Caron said that in discussions about expanding, he couldn’t recall butterflies ever being mentioned. But after calling his environmental consultant, Caron said that if Tiller wants to build into previously undisturbed areas, it will likely survey for lupine.
Calls to several other mines in the high-probability area were not returned.
After the Karner blue was listed as endangered, landowners like utilities and loggers sat down with the DNR for five years to hammer out an unusual statewide habitat conservation plan that industry and conservationists agree has been a success.
The DNR has a federal permit to take butterflies and can extend that permit to its conservation “partners.” The 42 partners survey for butterflies, follow protocols during construction or maintenance, maintain habitat on their lands, and pay for the restoration of any habitat that’s destroyed.

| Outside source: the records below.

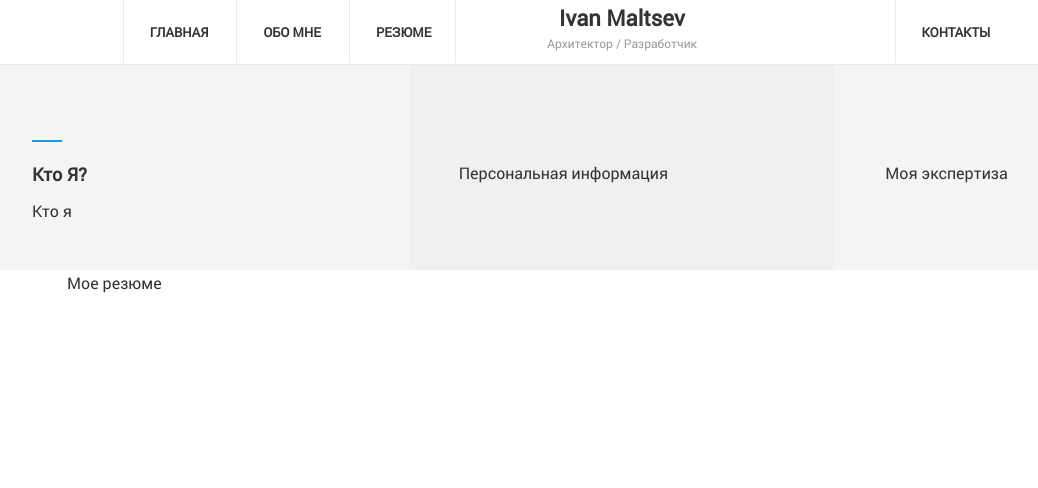
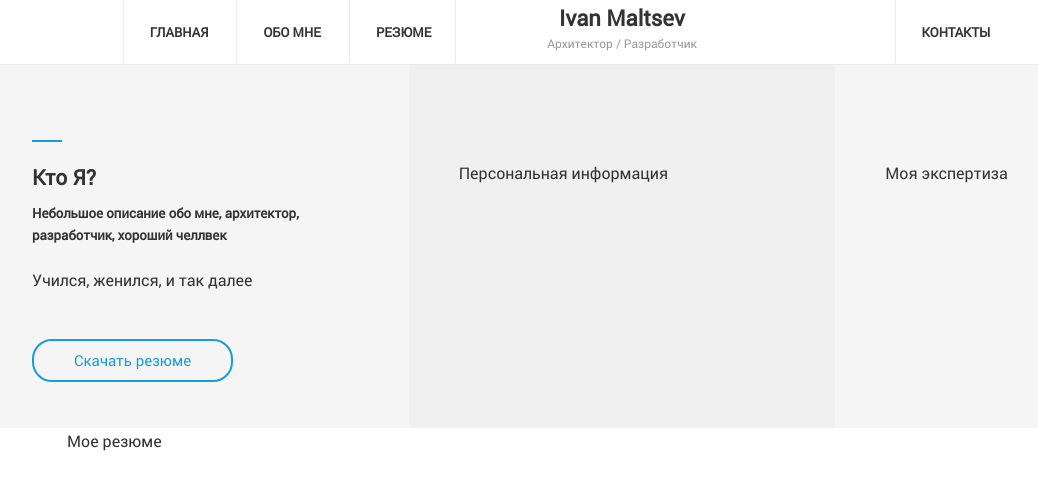
Before and after one commit to Assessor/resume, a website: page app/index.html in a window 1280 px wide. Shown: the whole page, without its empty margins (18-1056 px from the left). Drawn offline with Linux system fonts and the light colour scheme.

Commit message:
Сверставл блок Кто Я?

```diff
--- a/app/index.html
+++ b/app/index.html
@@ -75,7 +75,16 @@ class, id, name, type, src, href, placeholder, width, height, alt, title, requir
                     <div class="title">
                         <h2>Кто Я?</h2>
                     </div>
-                    Кто я
+
+                    <h5>
+                        Небольшое описание обо мне, архитектор, разработчик, хороший челлвек
+                    </h5>
+
+                    <p class="mt-20">
+                        Учился, женился, и так далее
+                    </p>
+
+                    <a class="btn btn--brd btn--radius mt-30" href="#">Скачать резюме</a>
                 </div>
 
                 <div class="col-sm-4 block-about about--grey2">
--- a/dev/sass/main.sass
+++ b/dev/sass/main.sass
@@ -40,9 +40,26 @@ body
     text-align: center
 .pd-0
     padding: 0
+.mt-20
+    margin-top: 20px
+.mt-30
+    margin-top: 30px
 
 b, strong
     font-weight: bold
+
+a.btn
+    display: inline-block
+    padding: 7px 40px
+
+    font-size: 15px
+    &--brd
+        color: #199cdb
+
+        background-color: none
+        border: 2px solid #199cdb
+    &--radius
+        border-radius: 20px
 
 
 .nav-container
@@ -105,7 +122,7 @@ ul.nav-items
         h2
             position: relative
 
-            font-size: 18px
+            font-size: 21px
             &::before
                 content: ''
 
@@ -117,6 +134,13 @@ ul.nav-items
                 height: 2px
 
                 background-color: #199cdb
+        h5
+            pdding-right: 15px
+
+            font-size: 19px
+            line-height: 28px
+            font-weight: normal
+            color: #333333
 
 
 
```
Also changed, not shown: app/css/main.min.css.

“It’s really been our lifesaver in terms of being able to continue our operation,” said Gordon Mouw, certification and resource manager for NewPage Corp., an Ohio-based paper company that used to own thousands of acres in Wisconsin.
Unlike the current conservation partners, sand mines pose the prospect of large-scale habitat destruction.
Lentz said there’s room for it.
“If we lose some habitat on frac sand, it’s not going to jeopardize the recovery of this species,” he said.
But ecologist Lane cautioned that while the science of turning sand pits back into sand barrens has improved, it’s far from certain.
“It’s not rocket science,” she said. “It’s far more complicated.”
Contact Kate Golden at firstname.lastname@example.org. The nonprofit and nonpartisan Center (WisconsinWatch.org) collaborates with Wisconsin Public Television, Wisconsin Public Radio, other news media and the UW-Madison School of Journalism and Mass Communication. All works created, published, posted or disseminated by the Center do not necessarily reflect the views or opinions of UW-Madison or any of its affiliates.